By Karen ScallyMarch 17, 2021
As a heavy equipment mechanic, Greg Wiens took advantage of the many training opportunities available for the profession to hone his skills.
So when he was promoted to fleet maintenance manager at SMS Equipment, he started searching for applicable courses for his new role.
“The place that I found the best fit — that was the most direct at fleet maintenance managers and just fleet maintenance in general — was the Association of Equipment Management Professionals (AEMP),” Wiens says.
He says that service technicians stepping into fleet management cannot rely only on their equipment knowledge, because there is so much more to the job than that.
“We’re more asset managers than maintenance managers and that requires another skill set,” he says.
Wiens says SMS Equipment, a dealer that carries mostly Komatsu equipment with branches throughout Canada and also has a rental fleet, supported him pursuing his Certified Equipment Manager (CEM) and going through the IGNITE Learning Lab, which he did at an AEMP Connect conference that preceded CONEXPO-CON/AGG. He says he spent a couple months leading up to IGNITE studying the Career Equipment Fleet Manager Manual and materials.
Not only was he able to kill two birds with one stone by attending the course and visiting the trade show to meet with his vendors, Wiens says he found the peer-to-peer interaction during training particularly valuable. He realized he wasn’t alone in many of the challenges he faced and common solutions often existed.
The exam itself is quite rigorous, and Wiens says he didn’t pass the first time.
“I wasn’t as prepared as I thought I was,” Wiens says. “It gave me a good judgement of where my weaknesses were, and where I needed to go back and study some more.”
Though he had years of maintenance experience under his belt, Wiens says he was less familiar with the financial side of equipment management. Currently, SMS Equipment is shifting how they lifecycle their machines, and Wiens says he has been able to apply his CEM training to the budgeting.

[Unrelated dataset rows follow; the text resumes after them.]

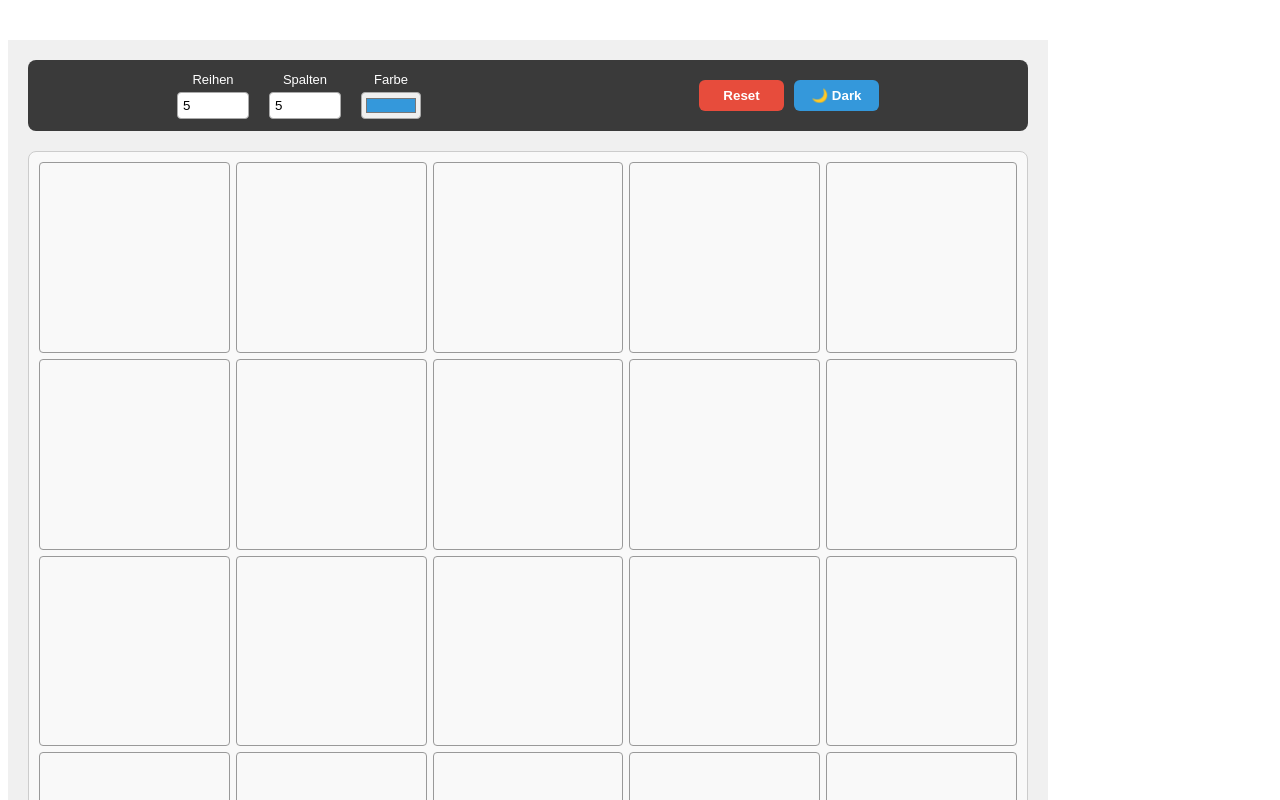
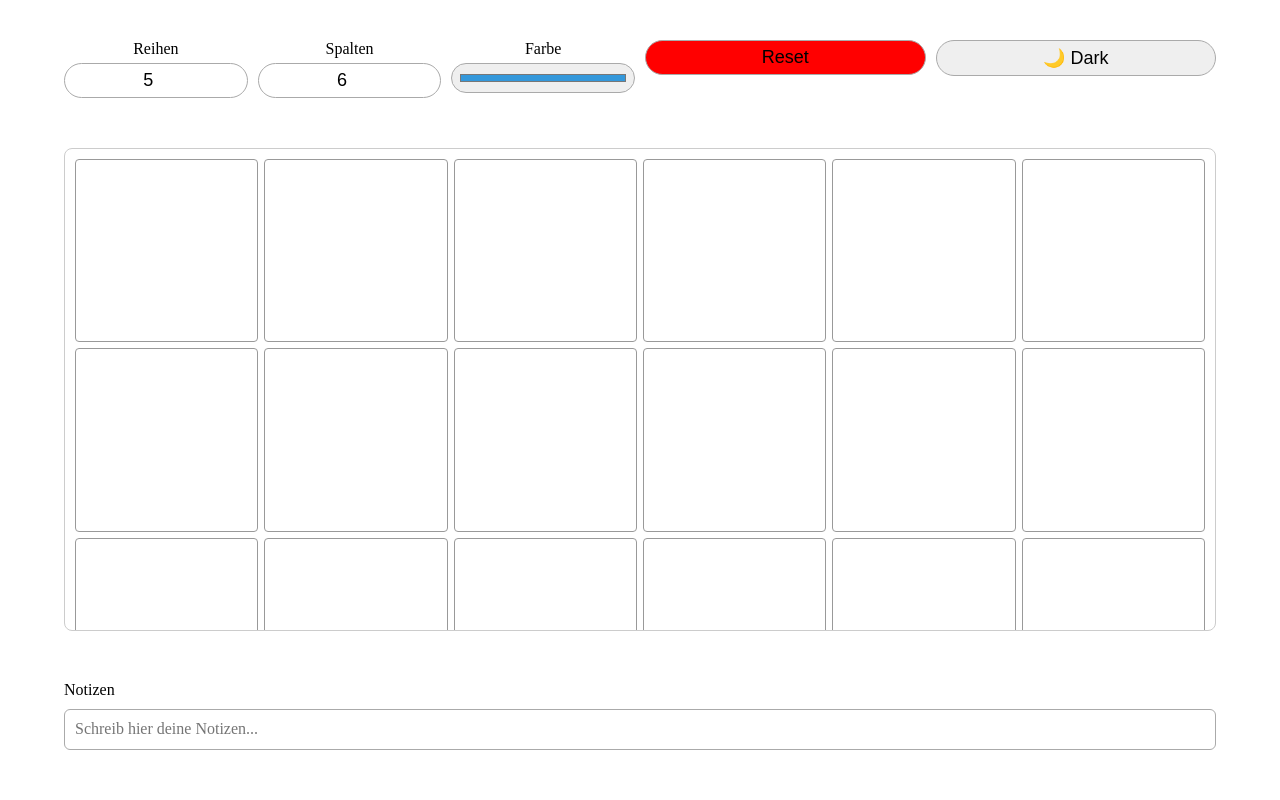
Before and after one commit to benni043/dutze-app, a Vue app: page / in a window 1280 px wide. Shown: the top 800 px of the page. Built offline with nearby package versions, Linux system fonts and the light colour scheme.

Commit message:
added styling for android

```diff
--- a/src/App.vue
+++ b/src/App.vue
@@ -1,5 +1,5 @@
 <script setup lang="ts">
-import { ref } from "vue";
+import {ref} from "vue";
 
 type Cell = {
   id: number;
@@ -9,7 +9,7 @@ type Cell = {
 };
 
 const rows = ref(5);
-const cols = ref(5);
+const cols = ref(6);
 const selectedColor = ref("#3498db");
 const grid = ref<Cell[]>([]);
 const note = ref("");
@@ -25,7 +25,7 @@ const initGrid = () => {
       if (existing) {
         newGrid.push(existing);
       } else {
-        newGrid.push({ id: id++, x: r, y: c, color: null });
+        newGrid.push({id: id++, x: r, y: c, color: null});
       }
     }
   }
@@ -42,7 +42,9 @@ const resetGrid = () => {
 
 const toggleDark = () => {
   isDark.value = !isDark.value;
+  document.body.classList.toggle("dark", isDark.value);
 };
+
 
 initGrid();
 </script>
@@ -61,6 +63,7 @@ initGrid();
               @change="initGrid"
           />
         </div>
+
         <div class="nav-item">
           <label>Spalten</label>
           <input
@@ -70,17 +73,24 @@ initGrid();
               @change="initGrid"
           />
         </div>
+
         <div class="nav-item">
           <label>Farbe</label>
-          <input type="color" v-model="selectedColor" />
+          <input type="color" v-model="selectedColor"/>
         </div>
       </div>
 
       <div class="nav-actions">
-        <button @click="resetGrid" class="reset-btn">Reset</button>
-        <button @click="toggleDark" class="dark-toggle">
-          {{ isDark ? "☀️ Light" : "🌙 Dark" }}
-        </button>
+        <div class="nav-item">
+          <button @click="resetGrid" class="reset-btn">Reset</button>
+        </div>
+
+        <div class="nav-item">
+          <button @click="toggleDark" class="dark-toggle">
+            {{ isDark ? "☀️ Light" : "🌙 Dark" }}
+          </button>
+        </div>
+
       </div>
     </nav>
 
@@ -113,130 +123,94 @@ initGrid();
   </div>
 </template>
 
-<style scoped>
+<style>
 body {
-  margin: 1px;
-  padding: 0;
+  margin: 0;
+  background-color: white;
+}
+
+body.dark {
+  background-color: black;
 }
 
 .container {
-  max-width: 1000px;
-  margin-top: 5vh;
-  margin-bottom: 50px;
-  padding: 20px;
-  font-family: Arial, sans-serif;
-  background: #f0f0f0;
-  color: #222;
-  min-height: 100vh;
-  transition: background 0.3s, color 0.3s;
+  display: flex;
+  flex-direction: column;
+  height: 90vh;
+  gap: 50px;
+  margin: 5vh 5vw;
 }
 
-/* DARK MODE */
-.container.dark {
-  background: #1e1e1e;
-  color: #eee;
-}
-
-.container.dark .navbar {
-  background: #0f0f0f;
-}
-
-.container.dark .grid {
-  background: #252525;
-  border-color: #333;
-}
-
-.container.dark .cell {
-  border-color: #555;
-}
-
-.container.dark .notes textarea {
-  background: #333;
-  border-color: #555;
-  color: #eee;
-}
-
-/* NAVBAR */
 .navbar {
   display: flex;
   flex-wrap: wrap;
-  justify-content: space-around;
-  align-items: center;
-  gap: 20px;
-  background: #3a3a3a;
-  padding: 12px 20px;
-  border-radius: 8px;
-  margin-bottom: 20px;
-  color: white;
+  gap: 10px;
 }
 
-.nav-controls {
+.nav-controls,
+.nav-actions {
   display: flex;
-
-  gap: 20px;
-  flex-wrap: wrap;
+  flex: 1;
+  gap: 10px;
 }
 
 .nav-item {
+  flex: 1;
+  min-width: 80px;
   display: flex;
   flex-direction: column;
-  font-size: 13px;
+  align-items: center;
   gap: 5px;
-  align-items: center;
 }
 
-.nav-item input {
-  width: 60px;
-  border-radius: 4px;
+.nav-item input,
+.nav-item button {
+  width: 100%;
+  min-height: 30px;
+  box-sizing: border-box;
+  padding: 6px;
+  border-radius: 60px;
   border: 1px solid #aaa;
+  text-align: center;
+  font-size: 18px;
 }
 
-.nav-item input[type="number"] {
-  padding: 5px;
+.notes {
+  display: flex;
+  flex-direction: column;
+  gap: 10px;
+  flex-grow: 1;
+  min-height: 0;
+  margin-bottom: 10px;
 }
 
-.nav-actions {
-  display: flex;
-  gap: 10px;
-  flex-wrap: wrap;
-}
-
-.reset-btn,
-.dark-toggle {
-  padding: 8px 14px;
-  color: white;
-  border: none;
+.notes textarea {
+  flex-grow: 1;
+  resize: none;
+  padding: 10px;
   border-radius: 6px;
-  cursor: pointer;
-  font-weight: bold;
-  transition: background 0.3s;
-  width: 85px;
+  border: 1px solid #aaa;
+  font-family: inherit;
+  font-size: 16px;
 }
 
 .reset-btn {
-  background: #e74c3c;
-}
-.reset-btn:hover {
-  background: #c0392b;
+  background-color: red;
 }
 
-.dark-toggle {
-  background: #3498db;
+.container.dark {
+  filter: invert(1) hue-rotate(180deg);
 }
-.dark-toggle:hover {
-  background: #2980b9;
-}
+
 
 /* GRID */
 .grid {
+  overflow: auto;
   display: grid;
   gap: 6px;
+  padding: 10px;
   border: 1px solid #ccc;
-  padding: 10px;
-  background: #f9f9f9;
   border-radius: 8px;
-  margin-bottom: 20px;
-  transition: background 0.3s, border 0.3s;
 }
 
 .cell {
@@ -247,25 +221,4 @@ body {
   aspect-ratio: 1 / 1;
 }
 
-.cell:hover {
-  opacity: 0.8;
-}
-
-/* NOTES */
-.notes {
-  display: flex;
-  flex-direction: column;
-  gap: 8px;
-}
-
-.notes textarea {
-  padding: 10px;
-  border-radius: 6px;
-  border: 1px solid #aaa;
-  font-family: inherit;
-  font-size: 14px;
-  background: white;
-  color: inherit;
-  transition: background 0.3s, color 0.3s, border 0.3s;
-}
 </style>
```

“When you’re a mechanic, you’re not always aware of all the numbers that are in the background,” Wiens says. “I look at these numbers now on the ROI and the revenue of the machine, and I see the repairs — and I understand that maybe this is a machine we need, even though it’s not at that point in its lifecycle to start talking to management about getting rid of, because it’s really going to be an issue.”
The insights and materials he received from obtaining his CEM is something Wiens says he relies on regularly.
“The manual is a great reference book,” he says. “I think the information in there is second to none.”
Karen Scally is a journalist who has covered the construction industry for over a decade and a current contributor to the blog at Gearflow.com, which is an online marketplace for construction parts, tools, and equipment. This article was adapted from its original version, “How to Prepare Now for Future of Electric Construction Equipment,” on the Gearflow.com blog.